In a letter to his parents dated 29 June 1953, Tranchell wrote:
I wrote four amusing & witty piano duets, called “Friendly Grotesques”. These were played at the Fitzwilliam House Mayweek concert, & so delighted the audience that the last of the four had to be played again. The rest of the programme consisted of Handel, so my pieces came as a refreshing change. The players were Thurston Dart & Allen Percival, the former of 3rd programme & harpsichord fame, the latter the music-director of Homerton.

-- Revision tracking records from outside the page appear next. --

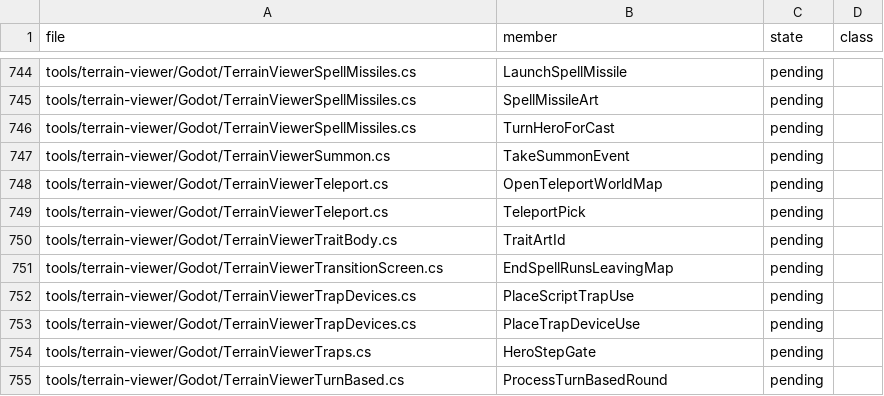
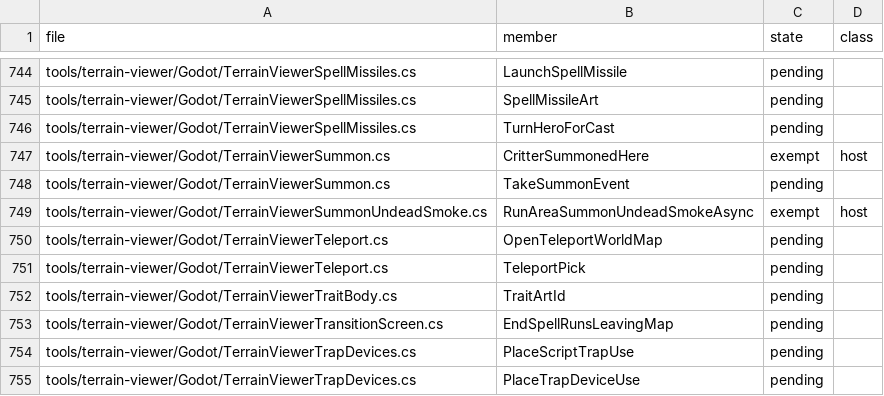
Before and after one commit to Simarglok/arcanum-steamwoven, a CSV file: docs/verification/address-methods.csv, drawn as a sheet; only a part is shown, gaps mark what is left out; the shorter side is filled out with more unchanged rows.

```diff
--- a/docs/verification/address-methods.csv
+++ b/docs/verification/address-methods.csv
@@ -746,3 +746,5 @@ tools/terrain-viewer/Godot/TerrainViewerSpellMissiles.cs,SpellMissileArt,pending
 tools/terrain-viewer/Godot/TerrainViewerSpellMissiles.cs,TurnHeroForCast,pending,
+tools/terrain-viewer/Godot/TerrainViewerSummon.cs,CritterSummonedHere,exempt,host
 tools/terrain-viewer/Godot/TerrainViewerSummon.cs,TakeSummonEvent,pending,
+tools/terrain-viewer/Godot/TerrainViewerSummonUndeadSmoke.cs,RunAreaSummonUndeadSmokeAsync,exempt,host
 tools/terrain-viewer/Godot/TerrainViewerTeleport.cs,OpenTeleportWorldMap,pending,
```
Also changed, not shown: 3 other files.
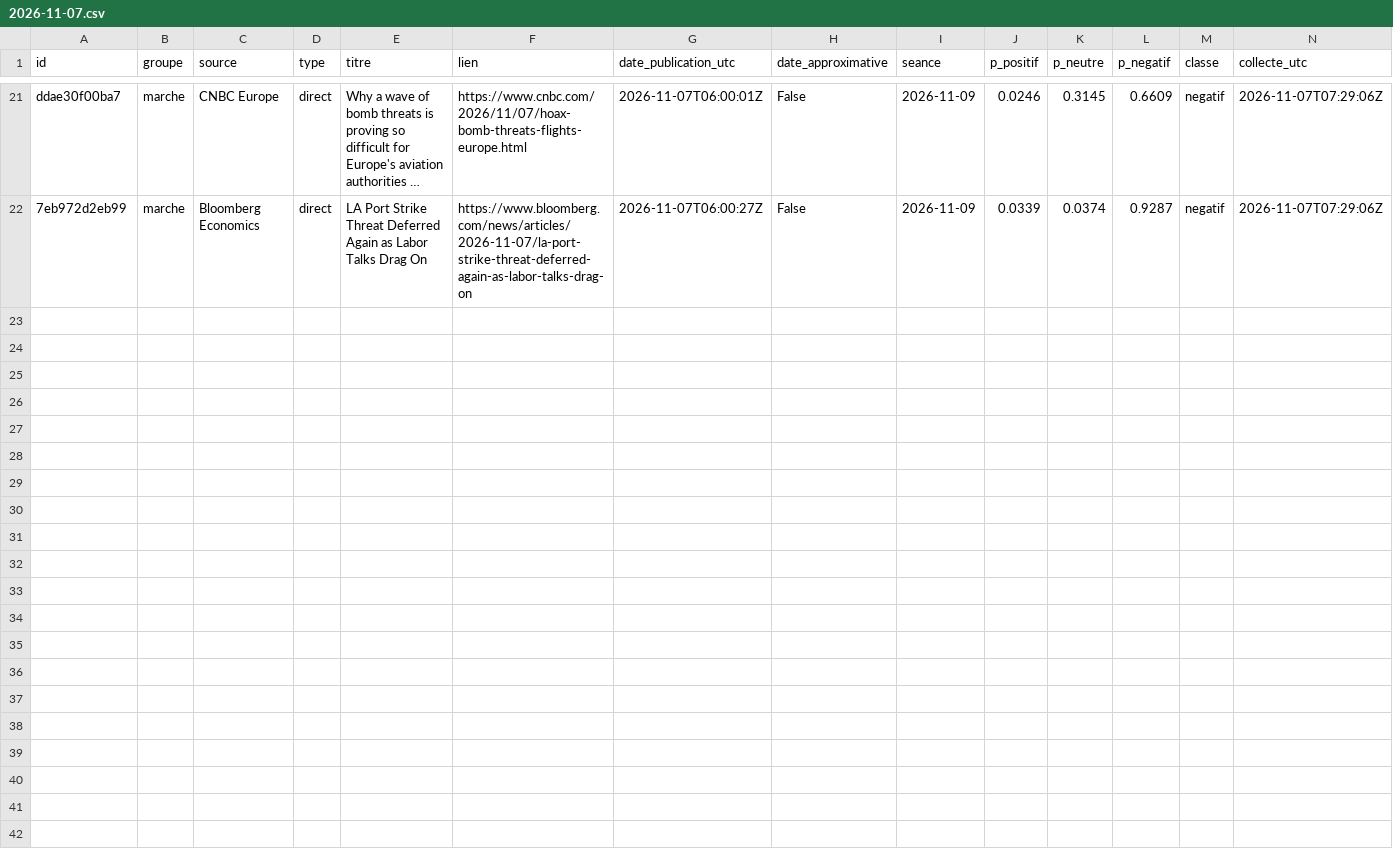
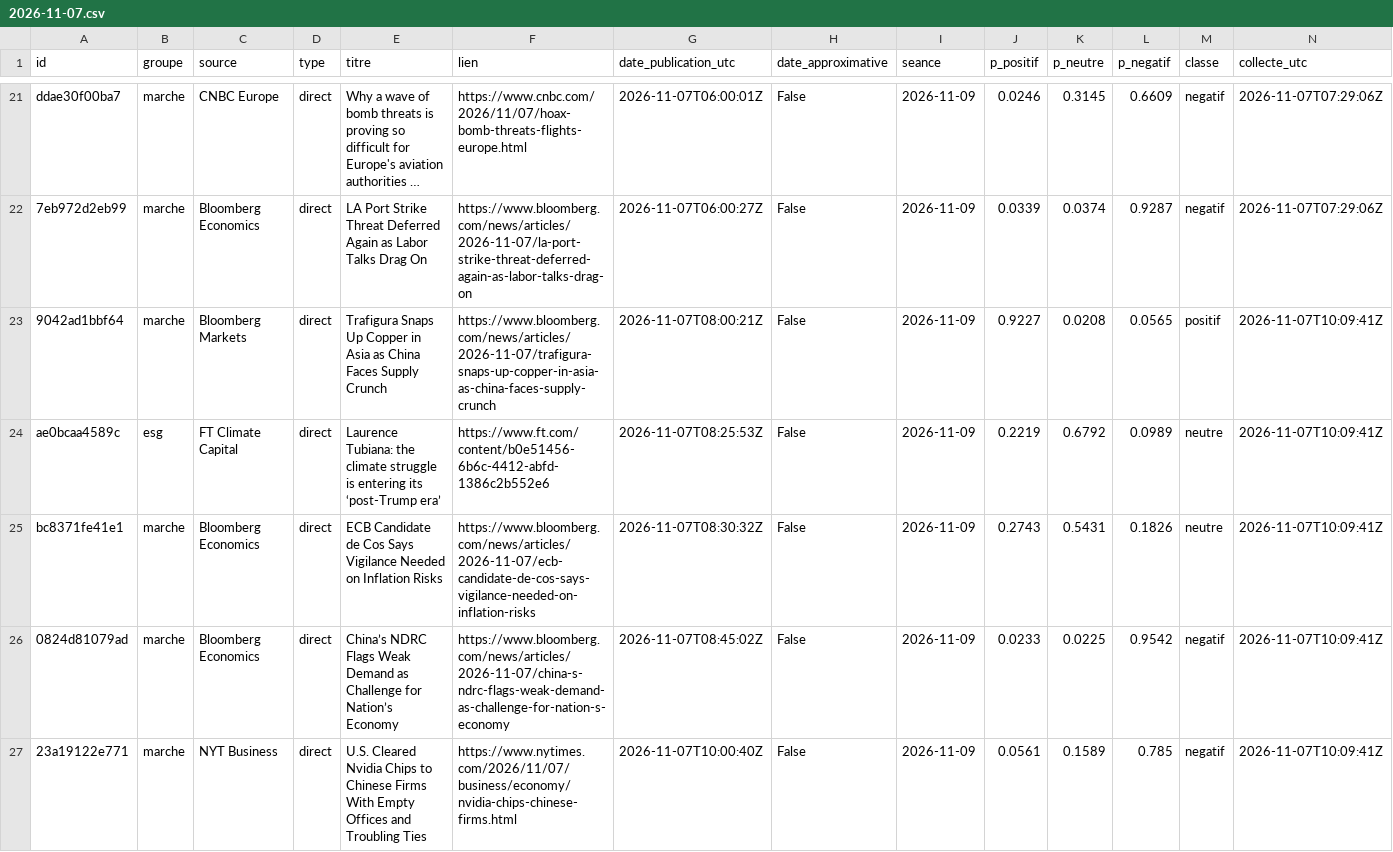
Before and after one commit to Gaaabbb444/contrepoint, a CSV file: data/titres/2026/11/2026-11-07.csv, drawn as a sheet; only a part is shown, gaps mark what is left out; long unchanged cells end in …; the diff names each change by its address in the sheet, - before the commit and + after, or states it on an @@ line.

```diff
--- a/data/titres/2026/11/2026-11-07.csv
+++ b/data/titres/2026/11/2026-11-07.csv
+row 23: 9042ad1bbf64 | marche | Bloomberg Markets | direct | Trafigura Snaps Up Copper in Asia as China Faces Supply Crunch | https://www.bloomberg.com/news/articles/2026-11-07/trafigura-snaps-up-copper-in-asia-as-china-faces-supply-crunch | 2026-11-07T08:00:21Z | False | 2026-11-09 | 0.9227 | 0.0208 | 0.0565 | positif | 2026-11-07T10:09:41Z
+row 24: ae0bcaa4589c | esg | FT Climate Capital | direct | Laurence Tubiana: the climate struggle is entering its ‘post-Trump era’ | https://www.ft.com/content/b0e51456-6b6c-4412-abfd-1386c2b552e6 | 2026-11-07T08:25:53Z | False | 2026-11-09 | 0.2219 | 0.6792 | 0.0989 | neutre | 2026-11-07T10:09:41Z
+row 25: bc8371fe41e1 | marche | Bloomberg Economics | direct | ECB Candidate de Cos Says Vigilance Needed on Inflation Risks | https://www.bloomberg.com/news/articles/2026-11-07/ecb-candidate-de-cos-says-vigilance-needed-on-inflation-risks | 2026-11-07T08:30:32Z | False | 2026-11-09 | 0.2743 | 0.5431 | 0.1826 | neutre | 2026-11-07T10:09:41Z
+row 26: 0824d81079ad | marche | Bloomberg Economics | direct | China’s NDRC Flags Weak Demand as Challenge for Nation’s Economy | https://www.bloomberg.com/news/articles/2026-11-07/china-s-ndrc-flags-weak-demand-as-challenge-for-nation-s-economy | 2026-11-07T08:45:02Z | False | 2026-11-09 | 0.0233 | 0.0225 | 0.9542 | negatif | 2026-11-07T10:09:41Z
+row 27: 23a19122e771 | marche | NYT Business | direct | U.S. Cleared Nvidia Chips to Chinese Firms With Empty Offices and Troubling Ties | https://www.nytimes.com/2026/11/07/business/economy/nvidia-chips-chinese-firms.html | 2026-11-07T10:00:40Z | False | 2026-11-09 | 0.0561 | 0.1589 | 0.785 | negatif | 2026-11-07T10:09:41Z
```
Also changed, not shown: data/journal_execution.csv, data/titres/2026/11/2026-11-06.csv.
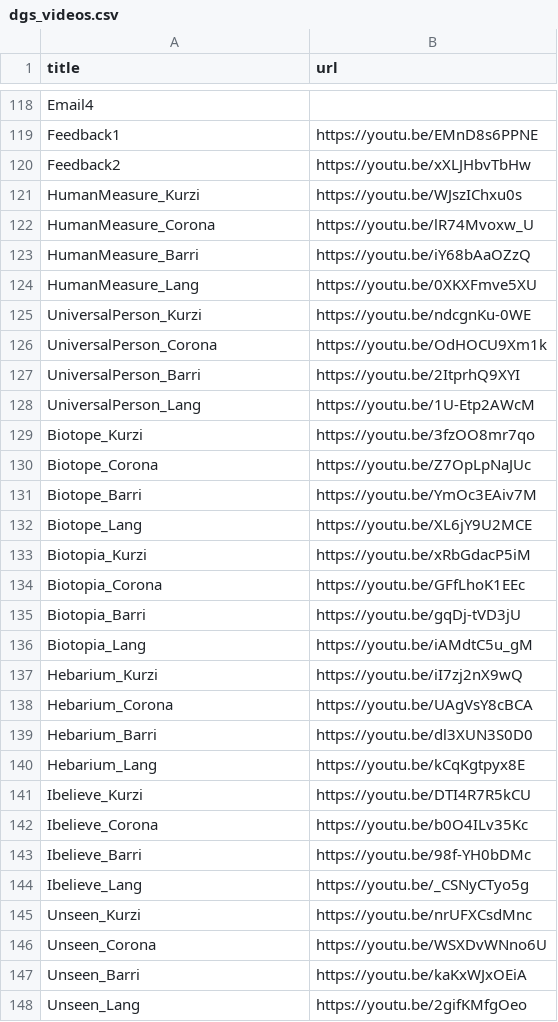
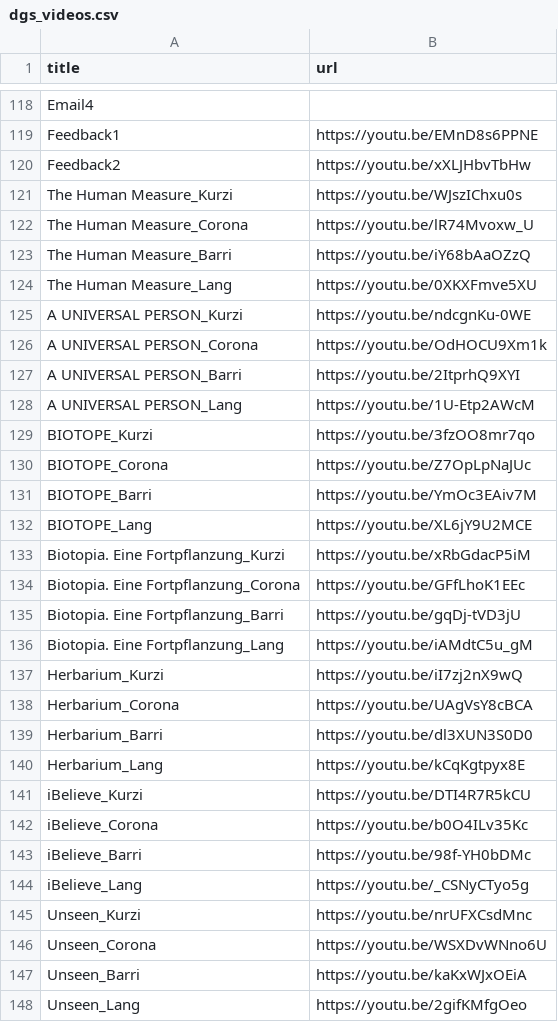
Before and after one commit to arontaupe/KommunikationsKrake, a CSV file: backend/dgs_videos.csv, drawn as a sheet; only a part is shown, gaps mark what is left out; the diff covers the shown part only.

Commit message:
more translation, dynamic video title finder

```diff
--- a/backend/dgs_videos.csv
+++ b/backend/dgs_videos.csv
@@ -120,26 +120,26 @@ Feedback1,https://youtu.be/EMnD8s6PPNE
 Feedback2,https://youtu.be/xXLJHbvTbHw
-HumanMeasure_Kurzi,https://youtu.be/WJszIChxu0s
-HumanMeasure_Corona,https://youtu.be/lR74Mvoxw_U
-HumanMeasure_Barri,https://youtu.be/iY68bAaOZzQ
-HumanMeasure_Lang,https://youtu.be/0XKXFmve5XU
-UniversalPerson_Kurzi,https://youtu.be/ndcgnKu-0WE
-UniversalPerson_Corona,https://youtu.be/OdHOCU9Xm1k
-UniversalPerson_Barri,https://youtu.be/2ItprhQ9XYI
-UniversalPerson_Lang,https://youtu.be/1U-Etp2AWcM
-Biotope_Kurzi,https://youtu.be/3fzOO8mr7qo
-Biotope_Corona,https://youtu.be/Z7OpLpNaJUc
-Biotope_Barri,https://youtu.be/YmOc3EAiv7M
-Biotope_Lang,https://youtu.be/XL6jY9U2MCE
-Biotopia_Kurzi,https://youtu.be/xRbGdacP5iM
-Biotopia_Corona,https://youtu.be/GFfLhoK1EEc
-Biotopia_Barri,https://youtu.be/gqDj-tVD3jU
-Biotopia_Lang,https://youtu.be/iAMdtC5u_gM
-Hebarium_Kurzi,https://youtu.be/iI7zj2nX9wQ
-Hebarium_Corona,https://youtu.be/UAgVsY8cBCA
-Hebarium_Barri,https://youtu.be/dl3XUN3S0D0
-Hebarium_Lang,https://youtu.be/kCqKgtpyx8E
-Ibelieve_Kurzi,https://youtu.be/DTI4R7R5kCU
-Ibelieve_Corona,https://youtu.be/b0O4ILv35Kc
-Ibelieve_Barri,https://youtu.be/98f-YH0bDMc
-Ibelieve_Lang,https://youtu.be/_CSNyCTyo5g
+The Human Measure_Kurzi,https://youtu.be/WJszIChxu0s
+The Human Measure_Corona,https://youtu.be/lR74Mvoxw_U
+The Human Measure_Barri,https://youtu.be/iY68bAaOZzQ
+The Human Measure_Lang,https://youtu.be/0XKXFmve5XU
+A UNIVERSAL PERSON_Kurzi,https://youtu.be/ndcgnKu-0WE
+A UNIVERSAL PERSON_Corona,https://youtu.be/OdHOCU9Xm1k
+A UNIVERSAL PERSON_Barri,https://youtu.be/2ItprhQ9XYI
+A UNIVERSAL PERSON_Lang,https://youtu.be/1U-Etp2AWcM
+BIOTOPE_Kurzi,https://youtu.be/3fzOO8mr7qo
+BIOTOPE_Corona,https://youtu.be/Z7OpLpNaJUc
+BIOTOPE_Barri,https://youtu.be/YmOc3EAiv7M
+BIOTOPE_Lang,https://youtu.be/XL6jY9U2MCE
+Biotopia. Eine Fortpflanzung_Kurzi,https://youtu.be/xRbGdacP5iM
+Biotopia. Eine Fortpflanzung_Corona,https://youtu.be/GFfLhoK1EEc
+Biotopia. Eine Fortpflanzung_Barri,https://youtu.be/gqDj-tVD3jU
+Biotopia. Eine Fortpflanzung_Lang,https://youtu.be/iAMdtC5u_gM
+Herbarium_Kurzi,https://youtu.be/iI7zj2nX9wQ
+Herbarium_Corona,https://youtu.be/UAgVsY8cBCA
+Herbarium_Barri,https://youtu.be/dl3XUN3S0D0
+Herbarium_Lang,https://youtu.be/kCqKgtpyx8E
+iBelieve_Kurzi,https://youtu.be/DTI4R7R5kCU
+iBelieve_Corona,https://youtu.be/b0O4ILv35Kc
+iBelieve_Barri,https://youtu.be/98f-YH0bDMc
+iBelieve_Lang,https://youtu.be/_CSNyCTyo5g
 Unseen_Kurzi,https://youtu.be/nrUFXCsdMnc
```
Also changed, not shown: 32 edited cells elsewhere in this file, 6 other files.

Tranchell himself played one of the parts at a performance at Monkton Combe School in 1959, and again in 1963 at the inauguration of the Lecture Hall for the new Fitzwilliam buildings (with David Atherton, an undergraduate there at the time); the House became Fitzwilliam College in 1966. Peter Tranchell was Director of Studies in Music at Fitzwilliam House from his appointment as University Assistant Lecturer in October 1950 until 1967, and wrote ‘Murder at the Towers’(a ‘detective cantata’), his second Concert Entertainment, for them in 1955.
In August 1963 Tranchell mentioned another performance in a concert in Caius: "I & the organ-scholar* played them, – not without quite a bit of practising, as they’re rather difficult" (* Martin Neary).
The full score is provided here (or click on the image below to open the PDF). It is formatted for printing on B4 size paper for performance, but reduces easily to A4 in a PDF reading/printing program. Please contact us if you would like to order pre-printed copies (on B4 paper). Please also see our guidance on the use of this score.
We've made a computerised performance, using MuseScore 3 notation software with its default sound font. Music typesetting by John Gwinnell (printed score) and Crispin Flower (preparation for recording). The piano sound is rather harsh, and the performance lacks the expression that real performers would bring (noting the score's instruction:- "The players should for the most part use the lightest possible touch."). It also uses the exact tempo markings, while real performance would tend to relax these where appropriate.
I : Tempo di Turkey-Trot @ 0:00
II : Rumboid @ 2:02
III : Valse d’Ivresse @ 4:15
IV : Pas à quatre mains gauches @ 6:15